* _Work to complete_
Could you restate all of the entries, word for word?

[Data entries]
◆ ◆ ◆

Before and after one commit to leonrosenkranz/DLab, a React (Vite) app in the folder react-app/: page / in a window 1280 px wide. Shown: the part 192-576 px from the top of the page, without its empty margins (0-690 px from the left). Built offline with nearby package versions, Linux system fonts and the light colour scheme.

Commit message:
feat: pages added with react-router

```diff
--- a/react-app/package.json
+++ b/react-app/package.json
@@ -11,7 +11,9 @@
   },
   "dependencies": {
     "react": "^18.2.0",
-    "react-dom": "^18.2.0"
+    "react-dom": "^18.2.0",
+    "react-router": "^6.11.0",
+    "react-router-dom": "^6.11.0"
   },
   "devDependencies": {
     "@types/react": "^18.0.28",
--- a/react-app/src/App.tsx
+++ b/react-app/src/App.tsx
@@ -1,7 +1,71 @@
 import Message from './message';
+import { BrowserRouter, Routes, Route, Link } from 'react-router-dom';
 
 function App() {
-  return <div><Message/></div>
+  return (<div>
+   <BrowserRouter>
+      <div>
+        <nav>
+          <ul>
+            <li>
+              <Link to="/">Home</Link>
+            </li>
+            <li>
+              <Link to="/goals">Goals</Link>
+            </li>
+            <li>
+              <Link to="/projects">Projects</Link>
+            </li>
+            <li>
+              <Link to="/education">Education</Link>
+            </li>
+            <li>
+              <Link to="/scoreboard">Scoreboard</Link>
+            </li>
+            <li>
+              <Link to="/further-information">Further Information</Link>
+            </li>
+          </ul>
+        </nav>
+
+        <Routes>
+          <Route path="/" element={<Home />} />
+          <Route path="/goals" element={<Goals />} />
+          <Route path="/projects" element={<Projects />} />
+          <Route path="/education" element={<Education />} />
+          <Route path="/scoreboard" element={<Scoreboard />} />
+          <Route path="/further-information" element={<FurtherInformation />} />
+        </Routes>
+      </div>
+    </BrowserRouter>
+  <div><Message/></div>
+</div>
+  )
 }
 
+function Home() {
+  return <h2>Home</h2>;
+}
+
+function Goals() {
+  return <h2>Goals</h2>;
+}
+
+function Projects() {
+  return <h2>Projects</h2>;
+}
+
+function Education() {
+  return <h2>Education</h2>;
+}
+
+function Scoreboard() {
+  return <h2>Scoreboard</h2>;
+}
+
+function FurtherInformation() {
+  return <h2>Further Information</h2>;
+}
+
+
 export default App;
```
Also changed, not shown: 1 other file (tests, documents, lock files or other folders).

◆ ◆ ◆

* _Response_
Before and after one commit to leonrosenkranz/DLab, a React (Vite) app in the folder react-app/: page / in a window 1280 px wide. Shown: the part 192-576 px from the top of the page, without its empty margins (0-690 px from the left). Built offline with nearby package versions, Linux system fonts and the light colour scheme.

Commit message:
feat: pages added with react-router

```diff
--- a/react-app/package.json
+++ b/react-app/package.json
@@ -11,7 +11,9 @@
   },
   "dependencies": {
     "react": "^18.2.0",
-    "react-dom": "^18.2.0"
+    "react-dom": "^18.2.0",
+    "react-router": "^6.11.0",
+    "react-router-dom": "^6.11.0"
   },
   "devDependencies": {
     "@types/react": "^18.0.28",
--- a/react-app/src/App.tsx
+++ b/react-app/src/App.tsx
@@ -1,7 +1,71 @@
 import Message from './message';
+import { BrowserRouter, Routes, Route, Link } from 'react-router-dom';
 
 function App() {
-  return <div><Message/></div>
+  return (<div>
+   <BrowserRouter>
+      <div>
+        <nav>
+          <ul>
+            <li>
+              <Link to="/">Home</Link>
+            </li>
+            <li>
+              <Link to="/goals">Goals</Link>
+            </li>
+            <li>
+              <Link to="/projects">Projects</Link>
+            </li>
+            <li>
+              <Link to="/education">Education</Link>
+            </li>
+            <li>
+              <Link to="/scoreboard">Scoreboard</Link>
+            </li>
+            <li>
+              <Link to="/further-information">Further Information</Link>
+            </li>
+          </ul>
+        </nav>
+
+        <Routes>
+          <Route path="/" element={<Home />} />
+          <Route path="/goals" element={<Goals />} />
+          <Route path="/projects" element={<Projects />} />
+          <Route path="/education" element={<Education />} />
+          <Route path="/scoreboard" element={<Scoreboard />} />
+          <Route path="/further-information" element={<FurtherInformation />} />
+        </Routes>
+      </div>
+    </BrowserRouter>
+  <div><Message/></div>
+</div>
+  )
 }
 
+function Home() {
+  return <h2>Home</h2>;
+}
+
+function Goals() {
+  return <h2>Goals</h2>;
+}
+
+function Projects() {
+  return <h2>Projects</h2>;
+}
+
+function Education() {
+  return <h2>Education</h2>;
+}
+
+function Scoreboard() {
+  return <h2>Scoreboard</h2>;
+}
+
+function FurtherInformation() {
+  return <h2>Further Information</h2>;
+}
+
+
 export default App;
```
Also changed, not shown: 1 other file (tests, documents, lock files or other folders).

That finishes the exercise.